Your instructions |
Would you show every line from the records that holds "figure"?

Entries shown |
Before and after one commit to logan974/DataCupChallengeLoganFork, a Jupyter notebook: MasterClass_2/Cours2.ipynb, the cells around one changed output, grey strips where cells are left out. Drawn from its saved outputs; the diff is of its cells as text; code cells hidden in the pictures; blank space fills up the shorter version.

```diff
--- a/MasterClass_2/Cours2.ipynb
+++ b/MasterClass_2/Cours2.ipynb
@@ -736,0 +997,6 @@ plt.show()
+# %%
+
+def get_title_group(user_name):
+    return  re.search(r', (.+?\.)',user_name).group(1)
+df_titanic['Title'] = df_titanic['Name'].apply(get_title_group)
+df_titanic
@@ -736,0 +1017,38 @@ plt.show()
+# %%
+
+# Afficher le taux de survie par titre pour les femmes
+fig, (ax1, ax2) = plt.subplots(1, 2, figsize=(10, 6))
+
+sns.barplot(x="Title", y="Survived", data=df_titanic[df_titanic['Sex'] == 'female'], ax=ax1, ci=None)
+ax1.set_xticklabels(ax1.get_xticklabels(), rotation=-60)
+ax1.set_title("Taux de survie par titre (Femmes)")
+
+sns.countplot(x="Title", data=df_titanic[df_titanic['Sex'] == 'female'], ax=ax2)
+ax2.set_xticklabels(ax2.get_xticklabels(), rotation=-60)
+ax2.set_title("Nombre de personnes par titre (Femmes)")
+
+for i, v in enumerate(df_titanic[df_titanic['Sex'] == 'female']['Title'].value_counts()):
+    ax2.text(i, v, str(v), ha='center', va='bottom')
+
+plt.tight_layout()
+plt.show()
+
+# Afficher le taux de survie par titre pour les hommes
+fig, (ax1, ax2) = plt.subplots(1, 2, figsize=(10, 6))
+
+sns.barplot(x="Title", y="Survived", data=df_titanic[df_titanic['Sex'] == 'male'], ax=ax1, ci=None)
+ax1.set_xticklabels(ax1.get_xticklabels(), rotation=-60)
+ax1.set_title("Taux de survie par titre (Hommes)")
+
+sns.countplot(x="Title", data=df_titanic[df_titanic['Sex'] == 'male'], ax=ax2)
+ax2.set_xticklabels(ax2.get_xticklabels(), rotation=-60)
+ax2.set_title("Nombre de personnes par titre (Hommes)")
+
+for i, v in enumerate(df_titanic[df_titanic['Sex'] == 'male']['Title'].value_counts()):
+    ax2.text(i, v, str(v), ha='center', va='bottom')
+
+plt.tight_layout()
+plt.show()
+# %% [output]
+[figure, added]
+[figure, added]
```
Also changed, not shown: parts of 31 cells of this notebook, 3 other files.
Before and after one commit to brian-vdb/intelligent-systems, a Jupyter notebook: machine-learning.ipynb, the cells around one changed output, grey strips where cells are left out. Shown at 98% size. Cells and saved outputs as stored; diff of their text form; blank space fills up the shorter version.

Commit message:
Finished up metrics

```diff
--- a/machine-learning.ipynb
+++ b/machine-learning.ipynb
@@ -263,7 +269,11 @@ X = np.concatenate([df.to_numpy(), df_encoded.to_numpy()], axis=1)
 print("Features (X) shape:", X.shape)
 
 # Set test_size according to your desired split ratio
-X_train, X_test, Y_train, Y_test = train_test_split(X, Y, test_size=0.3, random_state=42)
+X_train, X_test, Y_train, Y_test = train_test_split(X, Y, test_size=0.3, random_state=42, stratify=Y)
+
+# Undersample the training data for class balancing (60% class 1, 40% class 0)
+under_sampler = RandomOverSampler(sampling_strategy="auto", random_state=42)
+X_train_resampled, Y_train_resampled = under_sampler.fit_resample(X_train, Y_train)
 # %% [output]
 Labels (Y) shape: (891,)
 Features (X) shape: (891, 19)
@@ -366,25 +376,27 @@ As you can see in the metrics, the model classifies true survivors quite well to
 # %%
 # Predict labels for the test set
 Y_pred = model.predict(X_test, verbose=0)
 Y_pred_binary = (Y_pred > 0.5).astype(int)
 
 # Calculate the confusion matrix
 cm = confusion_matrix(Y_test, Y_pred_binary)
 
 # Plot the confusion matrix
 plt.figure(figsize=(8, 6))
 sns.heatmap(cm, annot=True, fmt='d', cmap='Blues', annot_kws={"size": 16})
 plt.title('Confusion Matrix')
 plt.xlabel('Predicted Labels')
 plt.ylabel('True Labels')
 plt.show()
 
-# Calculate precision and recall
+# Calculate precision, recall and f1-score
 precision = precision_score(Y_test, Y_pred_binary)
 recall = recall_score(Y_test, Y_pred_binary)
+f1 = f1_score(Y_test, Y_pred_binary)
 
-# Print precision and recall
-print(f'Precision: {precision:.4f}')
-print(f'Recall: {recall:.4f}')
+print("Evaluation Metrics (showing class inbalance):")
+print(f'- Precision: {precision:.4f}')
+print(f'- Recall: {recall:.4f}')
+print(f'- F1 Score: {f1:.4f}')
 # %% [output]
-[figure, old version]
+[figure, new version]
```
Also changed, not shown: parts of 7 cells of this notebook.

Response to this task |
+[figure, added]
+[figure, added]
 plt.figure(figsize=(8, 6))
-[figure, old version]
+[figure, new version]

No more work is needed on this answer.